Tuesday, April 14
Skipped breakfast and headed straight to the Royal Palace. Kept hearing Cinderella’s song in my head, from the Into the Woods musical, ‘He’s a very nice prince…’ Though since his father, Juan Carlos, abdicated last year, the Prince is now King Felipe VI, and his heir presumptive is his eldest daughter Leonor, Princess of Asturias. Here’s a photo I like of the three generations of Spanish royals. Yeah, she’s got this.
It’s pretty much grandeur, everywhere you look. Here’s the view from where I’m standing –
There were swarms of humans buzzing around the palace. The first guard I approached shook his head at my Spain museum card. I walked on to another entrance and the security guard looked at it and waved me through. I still paid admission, happy to, but I wasn’t in line behind the sixty zillion tour groups of Asians and school children. Win!
Asked at the ticket counter about a tour in English, and as luck would have it there was one in twenty minutes for an additional four euros. What a deal. It turned out to be a nice young woman guide and a young couple from Brooklyn. A private tour, basically.
Sadly no photos permitted, except in the front entry, the grand staircase, and a corridor.
Just to give you a sense of the scale.Again, looking upThe guide’s English was so-so, but her enthusiasm and patience were stellar. At one point, after the over-the-top state dining room (formerly three rooms of the Queens and rococo as all get out) she gave us a number of personal recommendations for places to eat. Apparently, Clinton was the last President to officially visit Spain, and he is still highly regarded for this in Spain. Maybe Clinton will be the next President to visit, too. Just putting it out there.

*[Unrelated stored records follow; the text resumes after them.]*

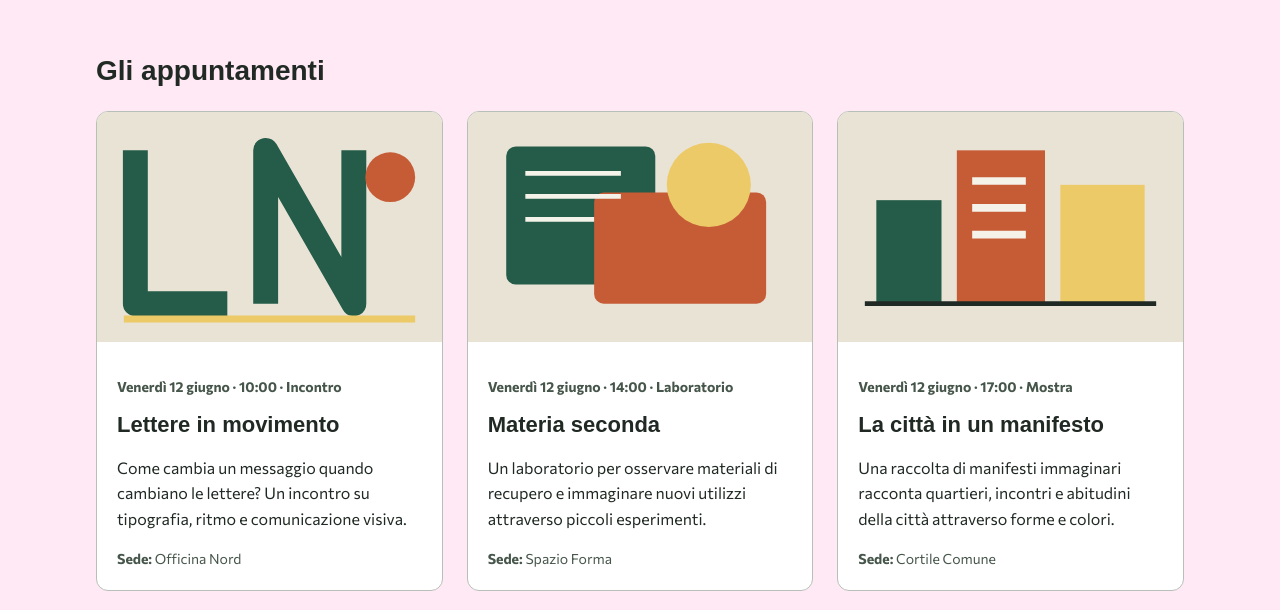
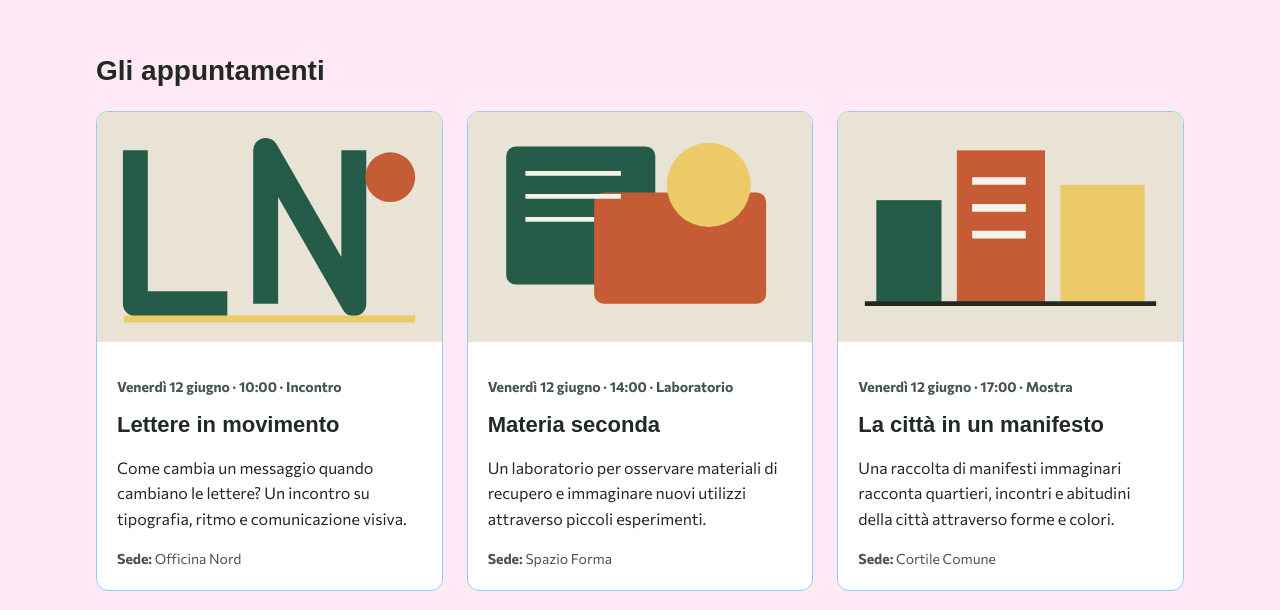
Before and after one commit to c4nnone/festival-segnale, a plain HTML site: page programma.html in a window 1280 px wide. Shown: the part 430-1040 px from the top of the page. Drawn offline with Linux system fonts and the light colour scheme; a web font is replaced by a local one.

Commit message:
Boarder event-card

```diff
--- a/style.css
+++ b/style.css
@@ -167,7 +167,7 @@ h3 {
 .event-card {
 
   overflow: hidden;
-  border: 1px solid #b7c0b7;
+  border: 1px solid var(--colore-dettaglio);
   border-radius: 0.75rem;
   background: #ffffff;
 }
```
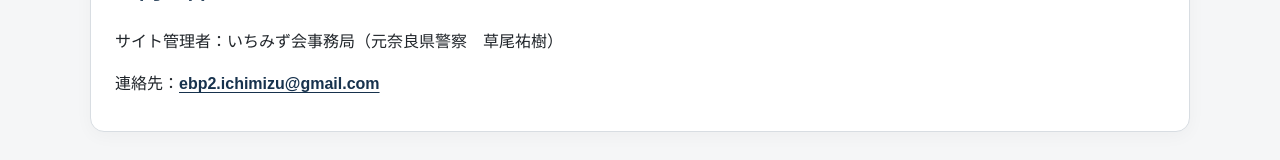
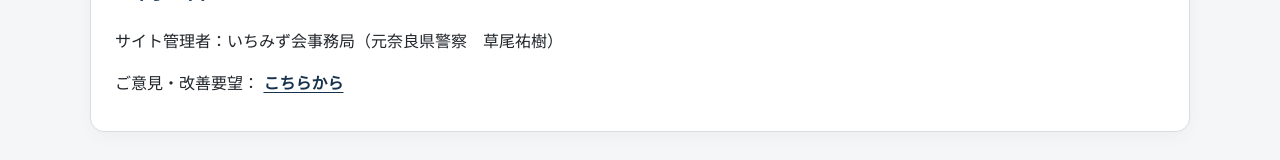
Before and after one commit to ebp2ichimizu-cell/ebp-daily-brief, a plain HTML site: page index.html in a window 1280 px wide. Shown: the part 2477-2637 px from the top of the page. Drawn offline with Linux system fonts and the light colour scheme; a web font is replaced by a local one.

Commit message:
Update index.html

```diff
--- a/index.html
+++ b/index.html
@@ -100,7 +100,9 @@
       <div class="contact-block">
         <h2>お問い合わせ</h2>
         <p>サイト管理者：いちみず会事務局（元奈良県警察　草尾祐樹）</p>
-        <p>連絡先：<a href="mailto:ebp2.ichimizu@gmail.com">ebp2.ichimizu@gmail.com</a></p>
+        <p>ご意見・改善要望：
+    <a href="https://sites.google.com/view/ichimizu-request-reception/%E3%83%9B%E3%83%BC%E3%83%A0">
+      こちらから</a></p>
       </div>
     </section>
   </main>
```
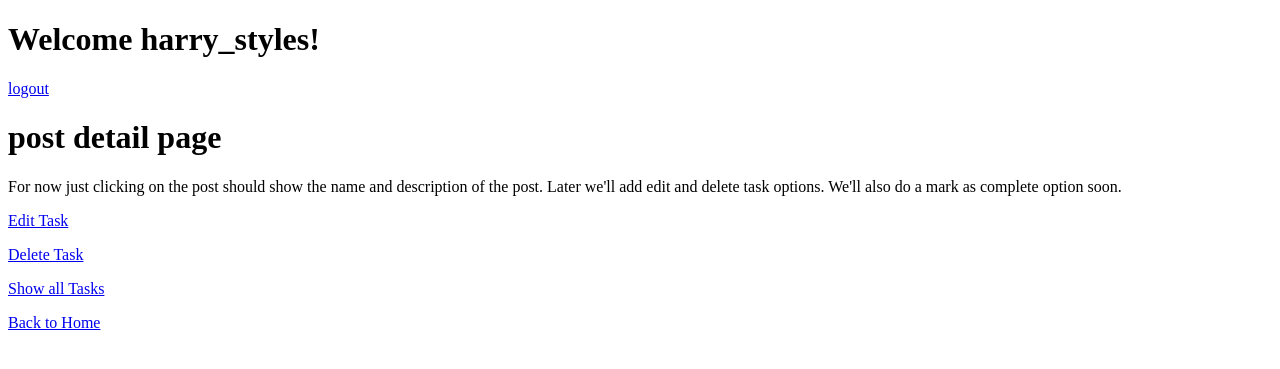
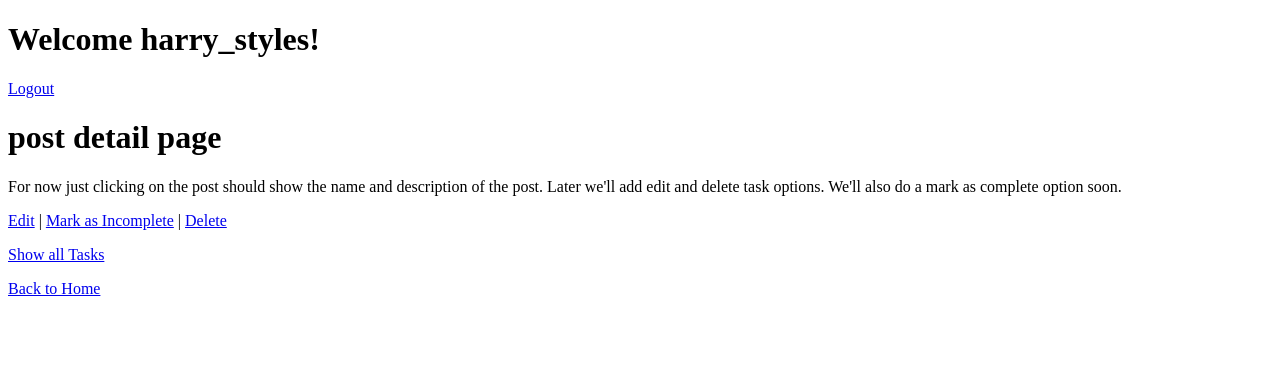
Before and after one commit to arundhati-work/task_buddy, a Django app: page /tasks/3/ in a window 1280 px wide. Shown: the top 369 px of the page. Run offline with Django 5.2, Linux system fonts and the light colour scheme; a user stored in the database is signed in; data comes from the database, SQL or seed files in the repository; both versions use the stored data as it was after the commit.

Commit message:
mark complete, incomplete

```diff
--- a/taskmanager/urls.py
+++ b/taskmanager/urls.py
@@ -8,4 +8,6 @@ urlpatterns = [
     path('tasks/<int:task_id>/', views.task_detail, name="task_detail"),
     path('tasks/edit/<int:task_id>/', views.edit_task, name="edit_task"),
     path('tasks/delete/<int:task_id>/', views.delete_task, name="delete_task"),
+    path('tasks/complete/<int:task_id>/', views.complete_task, name="complete_task"),
+    path('tasks/incomplete/<int:task_id>/', views.unmark_complete_task, name="unmark_complete_task"),
 ]
--- a/taskmanager/views.py
+++ b/taskmanager/views.py
@@ -1,13 +1,15 @@
 from django.shortcuts import render, redirect, get_object_or_404
 from .models import Task
 from .forms import TaskForm
+from django.contrib.auth.decorators import login_required
 
 # Create your views here.
 def home(request):
     return render(request, "home.html")
 
+@login_required
 def task_list(request):
-    tasks = Task.objects.all()
+    tasks = Task.objects.filter(author=request.user)
     context = {
         "tasks":tasks
     }
@@ -75,5 +77,14 @@ def delete_task(request, task_id):
         return redirect("task_list")
 
 
-def task_complete(request, task_id):
-    pass
+def complete_task(request, task_id):
+    task = get_object_or_404(Task, id=task_id)
+    task.completed = True
+    task.save()
+    return redirect("task_list")
+
+def unmark_complete_task(request, task_id):
+    task = get_object_or_404(Task, id=task_id)
+    task.completed = False
+    task.save()
+    return redirect("task_list")
--- a/templates/base.html
+++ b/templates/base.html
@@ -8,10 +8,10 @@
     <body>
         {% if user.is_authenticated %}
         <h1>Welcome {{user.username}}!</h1>
-        <p><a href="{% url 'logout' %}">logout</a></p>
+        <p><a href="{% url 'logout' %}">Logout</a></p>
         {% else %}
         <h1>Welcome Guest!</h1>
-        <p><a href="{% url 'login' %}">login</a> | <a href="{% url 'signup' %}">Sign up</a></p>
+        <p><a href="{% url 'login' %}">Login</a> | <a href="{% url 'signup' %}">Sign up</a></p>
         {% endif %}
         {% block content %} {% endblock %}
     </body>
--- a/templates/home.html
+++ b/templates/home.html
@@ -4,6 +4,9 @@
 
 {% block content %}
 
-<p>Home Page</p>
+{% if user.is_authenticated %}
 <p><a href="{% url 'task_list' %}">Show all Tasks</a></p>
+{% else %}
+<p>Please login or signup to create tasks.</p>
+{% endif %}
 {% endblock %}
--- a/templates/taskmanager/task_detail.html
+++ b/templates/taskmanager/task_detail.html
@@ -3,8 +3,13 @@
 {% block content %}
 <h1>{{task.title}}</h1>
 <p>{{task.description}}</p>
-<p><a href="{% url 'edit_task' task.id %}">Edit Task</a></p>
-<p><a href="{% url 'delete_task' task.id %}">Delete Task</a></p>
+<p><a href="{% url 'edit_task' task.id %}">Edit</a> |
+    {% if task.completed %}
+    <a href="{% url 'unmark_complete_task' task.id %}">Mark as Incomplete</a> |
+    {% else %}
+    <a href="{% url 'complete_task' task.id %}">Mark as Complete</a> |
+    {% endif %}
+    <a href="{% url 'delete_task' task.id %}">Delete</a></p>
 <p><a href="{% url 'task_list' %}">Show all Tasks</a></p>
 <p><a href="{% url 'home' %}">Back to Home</a></p>
 {% endblock %}
--- a/templates/taskmanager/task_list.html
+++ b/templates/taskmanager/task_list.html
@@ -5,7 +5,7 @@
 <ol>
     {% for task in tasks %}
     <li>
-        <a href="{% url 'task_detail' task.id %}">{{task.title}}</a>
+        <a href="{% url 'task_detail' task.id %}">{{task.title}} </a>&nbsp;&nbsp;{% if task.completed %}&check;{% endif %}
     </li>
     {% empty %}
         <p>No tasks.
```
Also changed, not shown: db.sqlite3.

We toured around twenty rooms of the palace and there are thousands more. It was built after a fire on Christmas Even in 1734 destroyed the former Alcázar (they threw Las Meninas out of a window to save it).
There is so much freaking splendor, it feels both aggressive and oppressive – behold the power and might of Reino de España – it’s clearly more suited to be a national heritage museum than any place you’d want to raise a family.
If you are like me, you wonder – who cleans this stuff? I mean, they’d have to have high-level security clearance to start, and arcane cleaning skills to cope with silk wallpaper and walls decorated with 200-year-old porcelain bas-reliefs, not to mention miles of Spanish marble floors, gilded carved wood frames, French crystal chandeliers by the score with a thousand lights a pop (currently halogen). No mop and go. King Charles IV was another clock aficionado, like our friend the Marquis de Cerralbo. Clocks were the latest in technology and science, the iPhone of their age, said the guide. Dozens of these clocks are in the palace, all in working order. Who winds them? For that matter, who dusts the collection of Stradivarius? It’s got to be a highly paid, niche career.
The guide explained that the King and Queen never sit on the thrones, they stand on the steps because the monarchy no longer rules the people. Interesting but I’d bet cash money King Felipe sat on that throne at least once when he was a boy.
A family portrait, recently unveiled and decades in the painting, has an interestingly retro /modern feel – the lightness of the background, the brushwork varying from loose to precise, the dated clothes (oh why, Queen Sophia? Why shoulder pads and big florals?) the visible grid. It’s no Las Meninas, but it’s interesting.
The current monarch is impossibly handsome, not often the case for the prior job holders. I wonder if he ever takes his daughter to the office on Bring Your Kid to Work day, or when Mom has to open a fête. Queen Letizia is a beauty, if frighteningly thin. I wish her future highness all the best. Go ladies!
Dropped some ducats in the gift shop. As souvenirs go, they were classy. Afterwards strolled through the garden to a restaurant our guide recommended, Taverna Botin. The smells of the grilled lamb and roast beef wafted out onto the street – alluring. Ordered the menu del dia – soup, stew, wine and apple fritter. I did the reverse of Christ at Cana, replaced wine with water, but otherwise ate what came. I had forgotten what nutrition tasted like. The soup (broth, thin noodles, chickpea) was delicious, and the stew, to my surprise, tasted like really, really good Brunswick stew.
The last thing I expected was a southern Georgia flavor. I could feel my body cheering for protein after two weeks of mostly pastry, jambon, and café con leche. I was so stuffed I couldn’t finish the fritter.I was seated in the foreign tourists’ room – all Austrian, Asian and Americans – but the food was tasty and satisfying so it mattered not. Read Grace Burrowes’ latest, The Duke’s Disaster (also tasty and satisfying) on my iPad, leisurely ate my meal, and afterwards embraced my first siesta.